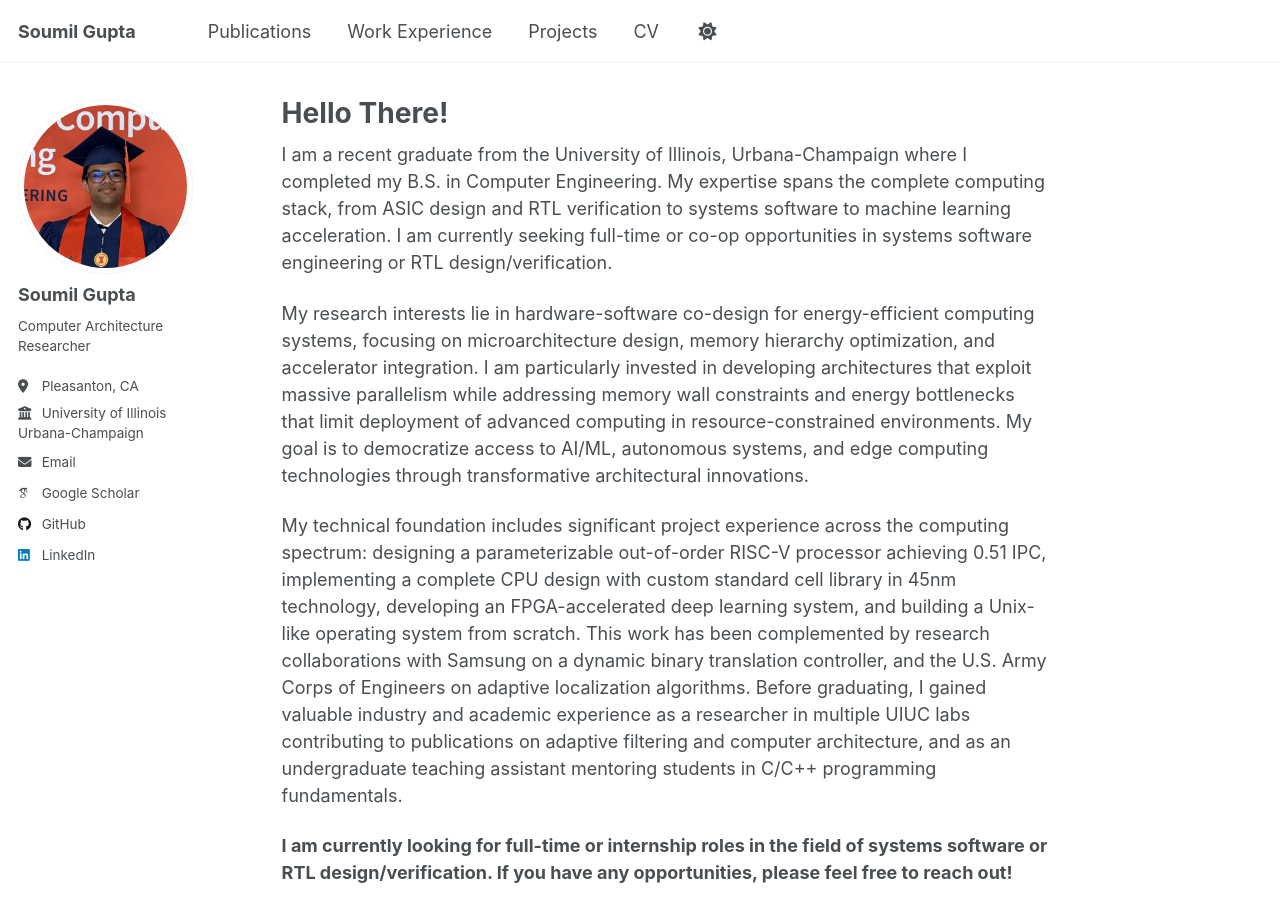
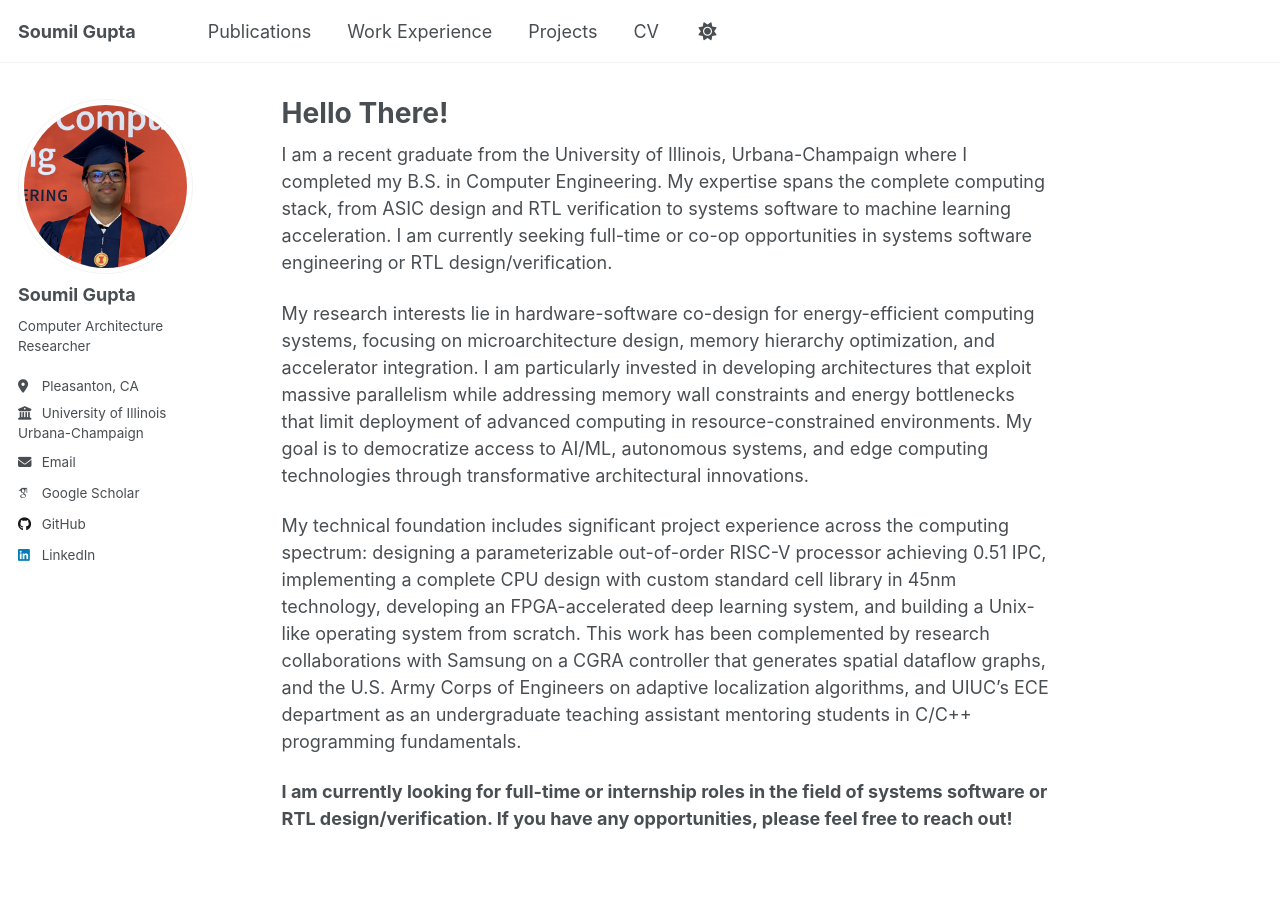
Before and after one commit to Soumilsg/soumilsg.github.io, a Jekyll site: the page built from _pages/about.md, in a window 1280 px wide and 900 px high. Built offline with Jekyll 4.4.1, drawn with Linux system fonts in a browser that asks for light colours; some web fonts are replaced.

Commit message:
Minor Changes

```diff
--- a/_pages/about.md
+++ b/_pages/about.md
@@ -11,7 +11,7 @@ I am a recent graduate from the University of Illinois, Urbana-Champaign where I
 
 My research interests lie in hardware-software co-design for energy-efficient computing systems, focusing on microarchitecture design, memory hierarchy optimization, and accelerator integration. I am particularly invested in developing architectures that exploit massive parallelism while addressing memory wall constraints and energy bottlenecks that limit deployment of advanced computing in resource-constrained environments. My goal is to democratize access to AI/ML, autonomous systems, and edge computing technologies through transformative architectural innovations.
 
-My technical foundation includes significant project experience across the computing spectrum: designing a parameterizable out-of-order RISC-V processor achieving 0.51 IPC, implementing a complete CPU design with custom standard cell library in 45nm technology, developing an FPGA-accelerated deep learning system, and building a Unix-like operating system from scratch. This work has been complemented by research collaborations with Samsung on a dynamic binary translation controller, and the U.S. Army Corps of Engineers on adaptive localization algorithms. Before graduating, I gained valuable industry and academic experience as a researcher in multiple UIUC labs contributing to publications on adaptive filtering and computer architecture, and as an undergraduate teaching assistant mentoring students in C/C++ programming fundamentals.
+My technical foundation includes significant project experience across the computing spectrum: designing a parameterizable out-of-order RISC-V processor achieving 0.51 IPC, implementing a complete CPU design with custom standard cell library in 45nm technology, developing an FPGA-accelerated deep learning system, and building a Unix-like operating system from scratch. This work has been complemented by research collaborations with Samsung on a CGRA controller that generates spatial dataflow graphs, and the U.S. Army Corps of Engineers on adaptive localization algorithms, and UIUC's ECE department as an undergraduate teaching assistant mentoring students in C/C++ programming fundamentals.
 
 
 **I am currently looking for full-time or internship roles in the field of systems software or RTL design/verification. If you have any opportunities, please feel free to reach out!**
@@ -28,15 +28,15 @@ Education
 ## Technical Skills
 
 <h3 style="margin-bottom: 5px; margin-top: 10px;">Languages</h3>
-<div style="display: flex; flex-wrap: wrap; gap: 60px; margin-bottom: 5px;">
-<div style="flex: 1; min-width: 200px;">
+<div style="display: flex; flex-wrap: wrap; gap: 20px; margin-bottom: 5px;">
+<div style="flex: 1; min-width: 150px;">
 <ul style="margin: 0; padding-left: 20px;">
 <li>C</li>
 <li>C++</li>
 <li>Python</li>
 </ul>
 </div>
-<div style="flex: 1; min-width: 200px;">
+<div style="flex: 1; min-width: 150px;">
 <ul style="margin: 0; padding-left: 20px;">
 <li>Java</li>
 <li>x86 Assembly</li>
@@ -45,8 +45,8 @@ Education
 </div>
 
 <h3 style="margin-bottom: 5px; margin-top: 15px;">Frameworks & Specialized Languages</h3>
-<div style="display: flex; flex-wrap: wrap; gap: 60px; margin-bottom: 5px;">
-<div style="flex: 1; min-width: 200px;">
+<div style="display: flex; flex-wrap: wrap; gap: 20px; margin-bottom: 5px;">
+<div style="flex: 1; min-width: 150px;">
 <ul style="margin: 0; padding-left: 20px;">
 <li>CUDA</li>
 <li>SystemVerilog</li>
@@ -131,8 +131,8 @@ Education
 </div>
 
 <h3 style="margin-bottom: 5px; margin-top: 15px;">Other</h3>
-<div style="display: flex; flex-wrap: wrap; gap: 60px; margin-bottom: 0;">
-<div style="flex: 1; min-width: 200px;">
+<div style="display: flex; flex-wrap: wrap; gap: 20px; margin-bottom: 0;">
+<div style="flex: 1; min-width: 150px;">
 <ul style="margin: 0; padding-left: 20px;">
 <li>Rviz</li>
 <li>Gazebo</li>
```
Also changed, not shown: _pages/cv-json.md (+1 -1 lines), _pages/cv.md (+1 -1 lines), _portfolio/daw.md (+2 -2 lines), _work_experience/FAST.md (+2 -2 lines), 4 other files.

======

> _EXERCISE OBJECTIVE_
Please output all the records above exactly, leaving out every picture.

> _YOUR RESPONSE_
Before and after one commit to Soumilsg/soumilsg.github.io, a Jekyll site: the page built from _pages/about.md, in a window 1280 px wide and 900 px high. Built offline with Jekyll 4.4.1, drawn with Linux system fonts in a browser that asks for light colours; some web fonts are replaced.

Commit message:
Minor Changes

```diff
--- a/_pages/about.md
+++ b/_pages/about.md
@@ -11,7 +11,7 @@ I am a recent graduate from the University of Illinois, Urbana-Champaign where I
 
 My research interests lie in hardware-software co-design for energy-efficient computing systems, focusing on microarchitecture design, memory hierarchy optimization, and accelerator integration. I am particularly invested in developing architectures that exploit massive parallelism while addressing memory wall constraints and energy bottlenecks that limit deployment of advanced computing in resource-constrained environments. My goal is to democratize access to AI/ML, autonomous systems, and edge computing technologies through transformative architectural innovations.
 
-My technical foundation includes significant project experience across the computing spectrum: designing a parameterizable out-of-order RISC-V processor achieving 0.51 IPC, implementing a complete CPU design with custom standard cell library in 45nm technology, developing an FPGA-accelerated deep learning system, and building a Unix-like operating system from scratch. This work has been complemented by research collaborations with Samsung on a dynamic binary translation controller, and the U.S. Army Corps of Engineers on adaptive localization algorithms. Before graduating, I gained valuable industry and academic experience as a researcher in multiple UIUC labs contributing to publications on adaptive filtering and computer architecture, and as an undergraduate teaching assistant mentoring students in C/C++ programming fundamentals.
+My technical foundation includes significant project experience across the computing spectrum: designing a parameterizable out-of-order RISC-V processor achieving 0.51 IPC, implementing a complete CPU design with custom standard cell library in 45nm technology, developing an FPGA-accelerated deep learning system, and building a Unix-like operating system from scratch. This work has been complemented by research collaborations with Samsung on a CGRA controller that generates spatial dataflow graphs, and the U.S. Army Corps of Engineers on adaptive localization algorithms, and UIUC's ECE department as an undergraduate teaching assistant mentoring students in C/C++ programming fundamentals.
 
 
 **I am currently looking for full-time or internship roles in the field of systems software or RTL design/verification. If you have any opportunities, please feel free to reach out!**
@@ -28,15 +28,15 @@ Education
 ## Technical Skills
 
 <h3 style="margin-bottom: 5px; margin-top: 10px;">Languages</h3>
-<div style="display: flex; flex-wrap: wrap; gap: 60px; margin-bottom: 5px;">
-<div style="flex: 1; min-width: 200px;">
+<div style="display: flex; flex-wrap: wrap; gap: 20px; margin-bottom: 5px;">
+<div style="flex: 1; min-width: 150px;">
 <ul style="margin: 0; padding-left: 20px;">
 <li>C</li>
 <li>C++</li>
 <li>Python</li>
 </ul>
 </div>
-<div style="flex: 1; min-width: 200px;">
+<div style="flex: 1; min-width: 150px;">
 <ul style="margin: 0; padding-left: 20px;">
 <li>Java</li>
 <li>x86 Assembly</li>
@@ -45,8 +45,8 @@ Education
 </div>
 
 <h3 style="margin-bottom: 5px; margin-top: 15px;">Frameworks & Specialized Languages</h3>
-<div style="display: flex; flex-wrap: wrap; gap: 60px; margin-bottom: 5px;">
-<div style="flex: 1; min-width: 200px;">
+<div style="display: flex; flex-wrap: wrap; gap: 20px; margin-bottom: 5px;">
+<div style="flex: 1; min-width: 150px;">
 <ul style="margin: 0; padding-left: 20px;">
 <li>CUDA</li>
 <li>SystemVerilog</li>
@@ -131,8 +131,8 @@ Education
 </div>
 
 <h3 style="margin-bottom: 5px; margin-top: 15px;">Other</h3>
-<div style="display: flex; flex-wrap: wrap; gap: 60px; margin-bottom: 0;">
-<div style="flex: 1; min-width: 200px;">
+<div style="display: flex; flex-wrap: wrap; gap: 20px; margin-bottom: 0;">
+<div style="flex: 1; min-width: 150px;">
 <ul style="margin: 0; padding-left: 20px;">
 <li>Rviz</li>
 <li>Gazebo</li>
```
Also changed, not shown: _pages/cv-json.md (+1 -1 lines), _pages/cv.md (+1 -1 lines), _portfolio/daw.md (+2 -2 lines), _work_experience/FAST.md (+2 -2 lines), 4 other files.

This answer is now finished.